Taxpayers Alliance report 'opportunity to show value of public health'
The Taxpayers Alliance has today (4 August) published a 'Nanny State Rich List' report, which claims to present the salaries given to senior public health specialists working in public health.
Commenting on the report, Professor John Middleton, President of the Faculty of Public Health, said: “We welcome today’s report from the Taxpayers Alliance, because it gives public health professionals an opportunity to demonstrate the value that they add to improving the quality and length of our lives.
"Senior public health professionals receive the salaries they do because they train for at least five years, usually passing two sets of difficult exams before qualifying, so that they can serve the public’s health and keep people of all ages safe from harm.
"That training includes learning how to make sense of complex evidence to ensure billions of taxpayers’ money is wisely spent, which is even more important at a time of such economic uncertainty.
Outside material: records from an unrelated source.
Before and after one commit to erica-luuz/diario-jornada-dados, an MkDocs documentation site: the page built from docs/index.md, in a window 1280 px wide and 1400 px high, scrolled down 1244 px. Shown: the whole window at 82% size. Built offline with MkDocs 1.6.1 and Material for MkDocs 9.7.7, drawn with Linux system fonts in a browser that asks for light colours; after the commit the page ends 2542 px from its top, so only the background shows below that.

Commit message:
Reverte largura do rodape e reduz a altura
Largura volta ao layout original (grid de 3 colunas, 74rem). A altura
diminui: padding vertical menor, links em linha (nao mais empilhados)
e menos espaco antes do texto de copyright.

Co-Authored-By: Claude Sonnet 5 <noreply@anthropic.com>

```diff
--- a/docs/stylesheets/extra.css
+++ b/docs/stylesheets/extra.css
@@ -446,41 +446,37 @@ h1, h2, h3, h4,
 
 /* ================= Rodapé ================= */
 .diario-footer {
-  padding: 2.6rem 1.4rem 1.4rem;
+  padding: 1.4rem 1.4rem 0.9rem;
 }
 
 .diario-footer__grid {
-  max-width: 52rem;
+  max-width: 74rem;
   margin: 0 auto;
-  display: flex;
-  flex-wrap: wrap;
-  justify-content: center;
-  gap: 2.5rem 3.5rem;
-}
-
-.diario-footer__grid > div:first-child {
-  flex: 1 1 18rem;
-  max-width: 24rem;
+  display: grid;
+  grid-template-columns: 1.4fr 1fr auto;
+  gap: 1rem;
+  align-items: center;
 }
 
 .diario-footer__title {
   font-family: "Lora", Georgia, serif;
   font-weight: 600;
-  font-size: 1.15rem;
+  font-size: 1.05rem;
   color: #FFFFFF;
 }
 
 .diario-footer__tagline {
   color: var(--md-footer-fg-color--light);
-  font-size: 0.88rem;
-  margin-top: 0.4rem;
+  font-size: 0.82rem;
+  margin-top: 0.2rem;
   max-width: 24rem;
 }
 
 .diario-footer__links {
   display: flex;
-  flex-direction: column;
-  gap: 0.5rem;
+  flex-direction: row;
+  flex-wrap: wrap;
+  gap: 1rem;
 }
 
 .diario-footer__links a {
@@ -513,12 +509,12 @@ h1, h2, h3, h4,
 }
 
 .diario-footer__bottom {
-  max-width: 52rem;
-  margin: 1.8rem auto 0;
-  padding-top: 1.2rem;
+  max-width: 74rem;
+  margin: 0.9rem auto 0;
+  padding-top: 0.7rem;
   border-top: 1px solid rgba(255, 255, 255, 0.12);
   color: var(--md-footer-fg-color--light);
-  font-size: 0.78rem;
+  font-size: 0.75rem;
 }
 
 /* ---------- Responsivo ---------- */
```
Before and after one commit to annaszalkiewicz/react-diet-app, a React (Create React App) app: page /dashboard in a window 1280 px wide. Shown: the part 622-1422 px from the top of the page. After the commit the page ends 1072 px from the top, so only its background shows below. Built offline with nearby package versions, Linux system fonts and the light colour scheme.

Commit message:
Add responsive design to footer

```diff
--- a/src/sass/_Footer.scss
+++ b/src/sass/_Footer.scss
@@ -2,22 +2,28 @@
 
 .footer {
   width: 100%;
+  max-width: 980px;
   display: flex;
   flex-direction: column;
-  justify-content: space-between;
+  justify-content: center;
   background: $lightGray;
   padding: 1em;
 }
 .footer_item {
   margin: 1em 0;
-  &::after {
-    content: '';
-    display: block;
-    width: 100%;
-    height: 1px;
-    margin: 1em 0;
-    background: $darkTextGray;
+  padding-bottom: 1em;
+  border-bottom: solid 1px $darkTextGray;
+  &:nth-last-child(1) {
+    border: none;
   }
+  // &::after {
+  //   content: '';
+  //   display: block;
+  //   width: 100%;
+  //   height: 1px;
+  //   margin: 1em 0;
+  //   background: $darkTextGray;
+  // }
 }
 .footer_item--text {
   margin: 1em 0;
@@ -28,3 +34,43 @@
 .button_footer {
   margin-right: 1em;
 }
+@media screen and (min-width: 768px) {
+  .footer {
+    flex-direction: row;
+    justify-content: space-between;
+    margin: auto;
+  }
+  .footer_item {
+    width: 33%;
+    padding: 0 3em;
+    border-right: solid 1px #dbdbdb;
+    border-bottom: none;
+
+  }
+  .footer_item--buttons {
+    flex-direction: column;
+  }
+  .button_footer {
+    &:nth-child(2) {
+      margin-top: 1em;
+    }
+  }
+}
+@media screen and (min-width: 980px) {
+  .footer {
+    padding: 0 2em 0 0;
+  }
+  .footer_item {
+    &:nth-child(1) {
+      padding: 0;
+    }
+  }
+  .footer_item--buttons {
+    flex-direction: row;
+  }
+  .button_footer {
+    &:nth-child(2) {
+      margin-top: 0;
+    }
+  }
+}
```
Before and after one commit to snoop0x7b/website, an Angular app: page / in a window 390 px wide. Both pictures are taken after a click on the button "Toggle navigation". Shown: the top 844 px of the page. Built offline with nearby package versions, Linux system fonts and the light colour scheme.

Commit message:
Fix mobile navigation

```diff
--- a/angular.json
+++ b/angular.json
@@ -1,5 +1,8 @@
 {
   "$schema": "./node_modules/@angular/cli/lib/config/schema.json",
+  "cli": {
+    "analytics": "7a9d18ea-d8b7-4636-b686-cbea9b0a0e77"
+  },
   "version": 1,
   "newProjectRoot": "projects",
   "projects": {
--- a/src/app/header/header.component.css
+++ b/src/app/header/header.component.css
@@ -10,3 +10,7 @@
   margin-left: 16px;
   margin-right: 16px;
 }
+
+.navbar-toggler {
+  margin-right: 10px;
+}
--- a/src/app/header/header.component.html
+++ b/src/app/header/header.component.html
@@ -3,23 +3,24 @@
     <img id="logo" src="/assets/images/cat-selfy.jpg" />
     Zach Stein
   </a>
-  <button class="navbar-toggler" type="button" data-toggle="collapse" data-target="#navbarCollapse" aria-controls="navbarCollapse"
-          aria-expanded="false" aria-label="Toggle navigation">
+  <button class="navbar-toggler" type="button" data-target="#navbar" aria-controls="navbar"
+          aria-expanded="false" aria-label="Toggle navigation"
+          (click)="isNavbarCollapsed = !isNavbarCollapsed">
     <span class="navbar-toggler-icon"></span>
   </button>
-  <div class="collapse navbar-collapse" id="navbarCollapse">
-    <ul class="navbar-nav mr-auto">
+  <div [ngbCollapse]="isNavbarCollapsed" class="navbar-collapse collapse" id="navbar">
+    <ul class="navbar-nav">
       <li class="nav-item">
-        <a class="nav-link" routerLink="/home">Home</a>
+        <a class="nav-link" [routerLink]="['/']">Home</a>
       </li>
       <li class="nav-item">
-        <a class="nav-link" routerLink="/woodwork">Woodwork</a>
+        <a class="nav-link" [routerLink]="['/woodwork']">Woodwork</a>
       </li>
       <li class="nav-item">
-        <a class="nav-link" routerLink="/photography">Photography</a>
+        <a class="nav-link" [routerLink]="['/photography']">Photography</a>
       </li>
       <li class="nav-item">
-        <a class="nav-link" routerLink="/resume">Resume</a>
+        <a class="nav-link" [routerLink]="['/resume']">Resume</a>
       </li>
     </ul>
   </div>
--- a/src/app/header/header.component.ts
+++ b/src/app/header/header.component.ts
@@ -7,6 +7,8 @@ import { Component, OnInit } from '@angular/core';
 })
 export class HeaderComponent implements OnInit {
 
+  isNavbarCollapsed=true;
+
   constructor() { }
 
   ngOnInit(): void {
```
It’s a pity this report is simply incorrect in places: some public health leaders are just not paid as much as the report suggests, and some roles mentioned don’t actually exist.
“Public health matters because it is about protecting and improving everyone’s health, from babies and children to older people. That could be by through quit smoking clinics, protecting the health of people whose homes are flooded or using public health expertise to ensure NHS funding for cancer services is spent in the most effective way. For every pound spent on public health services, it saves the taxpayer around four pounds by preventing health problems.
When put into context, the so-called ‘nanny state’ of public health becomes less of an imposition and more like a sensible intervention that saves money and lives. We would welcome the opportunity to discuss how public health training works with the Taxpayers Alliance, so they can see for themselves how rigorous it is and the value it offers to the public purse.”
Written: 04/08/2016 , last modified: 27/10/2016